**Exercise prompt**: Write the records out once more, exactly as they appear below.

**Material shown**:
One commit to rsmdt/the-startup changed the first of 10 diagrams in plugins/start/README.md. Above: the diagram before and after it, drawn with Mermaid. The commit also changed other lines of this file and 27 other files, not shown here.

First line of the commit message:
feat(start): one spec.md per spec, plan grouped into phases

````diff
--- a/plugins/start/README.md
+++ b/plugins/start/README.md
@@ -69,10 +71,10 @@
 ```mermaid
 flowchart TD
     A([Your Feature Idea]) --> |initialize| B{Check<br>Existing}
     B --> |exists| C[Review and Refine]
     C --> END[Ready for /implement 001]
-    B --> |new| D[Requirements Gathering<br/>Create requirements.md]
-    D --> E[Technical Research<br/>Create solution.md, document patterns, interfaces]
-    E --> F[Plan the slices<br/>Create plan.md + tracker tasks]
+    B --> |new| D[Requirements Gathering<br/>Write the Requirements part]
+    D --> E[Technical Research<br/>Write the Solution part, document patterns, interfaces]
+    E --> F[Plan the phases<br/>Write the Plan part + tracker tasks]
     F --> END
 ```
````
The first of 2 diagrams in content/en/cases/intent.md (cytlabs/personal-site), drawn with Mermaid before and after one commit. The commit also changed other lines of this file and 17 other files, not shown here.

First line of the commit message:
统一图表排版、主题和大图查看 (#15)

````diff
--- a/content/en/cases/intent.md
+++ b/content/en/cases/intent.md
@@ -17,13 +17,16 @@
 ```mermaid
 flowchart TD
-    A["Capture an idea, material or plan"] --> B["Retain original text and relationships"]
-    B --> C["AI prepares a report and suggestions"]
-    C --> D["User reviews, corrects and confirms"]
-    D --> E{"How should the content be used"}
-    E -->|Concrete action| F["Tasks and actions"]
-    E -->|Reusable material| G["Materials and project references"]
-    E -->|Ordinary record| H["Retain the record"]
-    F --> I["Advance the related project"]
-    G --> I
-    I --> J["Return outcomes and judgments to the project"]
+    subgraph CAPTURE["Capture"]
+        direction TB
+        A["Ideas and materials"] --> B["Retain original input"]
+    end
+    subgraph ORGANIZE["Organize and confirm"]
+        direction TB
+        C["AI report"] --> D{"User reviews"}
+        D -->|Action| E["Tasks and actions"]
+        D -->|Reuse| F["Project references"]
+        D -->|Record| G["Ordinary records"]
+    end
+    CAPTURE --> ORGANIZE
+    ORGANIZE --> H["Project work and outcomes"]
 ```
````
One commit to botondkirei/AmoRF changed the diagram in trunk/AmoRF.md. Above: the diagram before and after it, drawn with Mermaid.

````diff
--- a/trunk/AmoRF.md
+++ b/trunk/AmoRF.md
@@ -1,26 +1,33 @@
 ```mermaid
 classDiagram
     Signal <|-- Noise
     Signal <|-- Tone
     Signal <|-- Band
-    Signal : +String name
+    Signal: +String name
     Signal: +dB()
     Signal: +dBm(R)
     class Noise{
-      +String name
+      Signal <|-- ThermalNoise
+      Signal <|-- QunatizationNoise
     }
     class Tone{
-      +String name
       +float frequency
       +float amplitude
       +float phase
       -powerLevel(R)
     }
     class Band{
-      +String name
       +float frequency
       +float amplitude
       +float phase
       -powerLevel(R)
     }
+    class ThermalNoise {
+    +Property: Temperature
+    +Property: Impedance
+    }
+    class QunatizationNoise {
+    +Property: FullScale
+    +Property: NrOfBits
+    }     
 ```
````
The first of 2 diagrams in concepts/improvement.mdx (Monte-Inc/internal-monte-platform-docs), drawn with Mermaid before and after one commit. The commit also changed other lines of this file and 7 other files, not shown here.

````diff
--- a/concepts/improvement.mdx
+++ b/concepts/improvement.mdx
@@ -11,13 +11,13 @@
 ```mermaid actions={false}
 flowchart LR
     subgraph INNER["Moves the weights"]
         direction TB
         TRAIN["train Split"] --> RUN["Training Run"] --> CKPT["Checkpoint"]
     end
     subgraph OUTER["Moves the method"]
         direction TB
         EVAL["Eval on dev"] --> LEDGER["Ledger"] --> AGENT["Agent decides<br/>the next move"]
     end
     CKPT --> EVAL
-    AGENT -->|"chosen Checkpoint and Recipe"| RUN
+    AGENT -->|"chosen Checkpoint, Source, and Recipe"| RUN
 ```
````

**Completed task**:
One commit to rsmdt/the-startup changed the first of 10 diagrams in plugins/start/README.md. Above: the diagram before and after it, drawn with Mermaid. The commit also changed other lines of this file and 27 other files, not shown here.

First line of the commit message:
feat(start): one spec.md per spec, plan grouped into phases

````diff
--- a/plugins/start/README.md
+++ b/plugins/start/README.md
@@ -69,10 +71,10 @@
 ```mermaid
 flowchart TD
     A([Your Feature Idea]) --> |initialize| B{Check<br>Existing}
     B --> |exists| C[Review and Refine]
     C --> END[Ready for /implement 001]
-    B --> |new| D[Requirements Gathering<br/>Create requirements.md]
-    D --> E[Technical Research<br/>Create solution.md, document patterns, interfaces]
-    E --> F[Plan the slices<br/>Create plan.md + tracker tasks]
+    B --> |new| D[Requirements Gathering<br/>Write the Requirements part]
+    D --> E[Technical Research<br/>Write the Solution part, document patterns, interfaces]
+    E --> F[Plan the phases<br/>Write the Plan part + tracker tasks]
     F --> END
 ```
````
The first of 2 diagrams in content/en/cases/intent.md (cytlabs/personal-site), drawn with Mermaid before and after one commit. The commit also changed other lines of this file and 17 other files, not shown here.

First line of the commit message:
统一图表排版、主题和大图查看 (#15)

````diff
--- a/content/en/cases/intent.md
+++ b/content/en/cases/intent.md
@@ -17,13 +17,16 @@
 ```mermaid
 flowchart TD
-    A["Capture an idea, material or plan"] --> B["Retain original text and relationships"]
-    B --> C["AI prepares a report and suggestions"]
-    C --> D["User reviews, corrects and confirms"]
-    D --> E{"How should the content be used"}
-    E -->|Concrete action| F["Tasks and actions"]
-    E -->|Reusable material| G["Materials and project references"]
-    E -->|Ordinary record| H["Retain the record"]
-    F --> I["Advance the related project"]
-    G --> I
-    I --> J["Return outcomes and judgments to the project"]
+    subgraph CAPTURE["Capture"]
+        direction TB
+        A["Ideas and materials"] --> B["Retain original input"]
+    end
+    subgraph ORGANIZE["Organize and confirm"]
+        direction TB
+        C["AI report"] --> D{"User reviews"}
+        D -->|Action| E["Tasks and actions"]
+        D -->|Reuse| F["Project references"]
+        D -->|Record| G["Ordinary records"]
+    end
+    CAPTURE --> ORGANIZE
+    ORGANIZE --> H["Project work and outcomes"]
 ```
````
One commit to botondkirei/AmoRF changed the diagram in trunk/AmoRF.md. Above: the diagram before and after it, drawn with Mermaid.

````diff
--- a/trunk/AmoRF.md
+++ b/trunk/AmoRF.md
@@ -1,26 +1,33 @@
 ```mermaid
 classDiagram
     Signal <|-- Noise
     Signal <|-- Tone
     Signal <|-- Band
-    Signal : +String name
+    Signal: +String name
     Signal: +dB()
     Signal: +dBm(R)
     class Noise{
-      +String name
+      Signal <|-- ThermalNoise
+      Signal <|-- QunatizationNoise
     }
     class Tone{
-      +String name
       +float frequency
       +float amplitude
       +float phase
       -powerLevel(R)
     }
     class Band{
-      +String name
       +float frequency
       +float amplitude
       +float phase
       -powerLevel(R)
     }
+    class ThermalNoise {
+    +Property: Temperature
+    +Property: Impedance
+    }
+    class QunatizationNoise {
+    +Property: FullScale
+    +Property: NrOfBits
+    }     
 ```
````
The first of 2 diagrams in concepts/improvement.mdx (Monte-Inc/internal-monte-platform-docs), drawn with Mermaid before and after one commit. The commit also changed other lines of this file and 7 other files, not shown here.

````diff
--- a/concepts/improvement.mdx
+++ b/concepts/improvement.mdx
@@ -11,13 +11,13 @@
 ```mermaid actions={false}
 flowchart LR
     subgraph INNER["Moves the weights"]
         direction TB
         TRAIN["train Split"] --> RUN["Training Run"] --> CKPT["Checkpoint"]
     end
     subgraph OUTER["Moves the method"]
         direction TB
         EVAL["Eval on dev"] --> LEDGER["Ledger"] --> AGENT["Agent decides<br/>the next move"]
     end
     CKPT --> EVAL
-    AGENT -->|"chosen Checkpoint and Recipe"| RUN
+    AGENT -->|"chosen Checkpoint, Source, and Recipe"| RUN
 ```
````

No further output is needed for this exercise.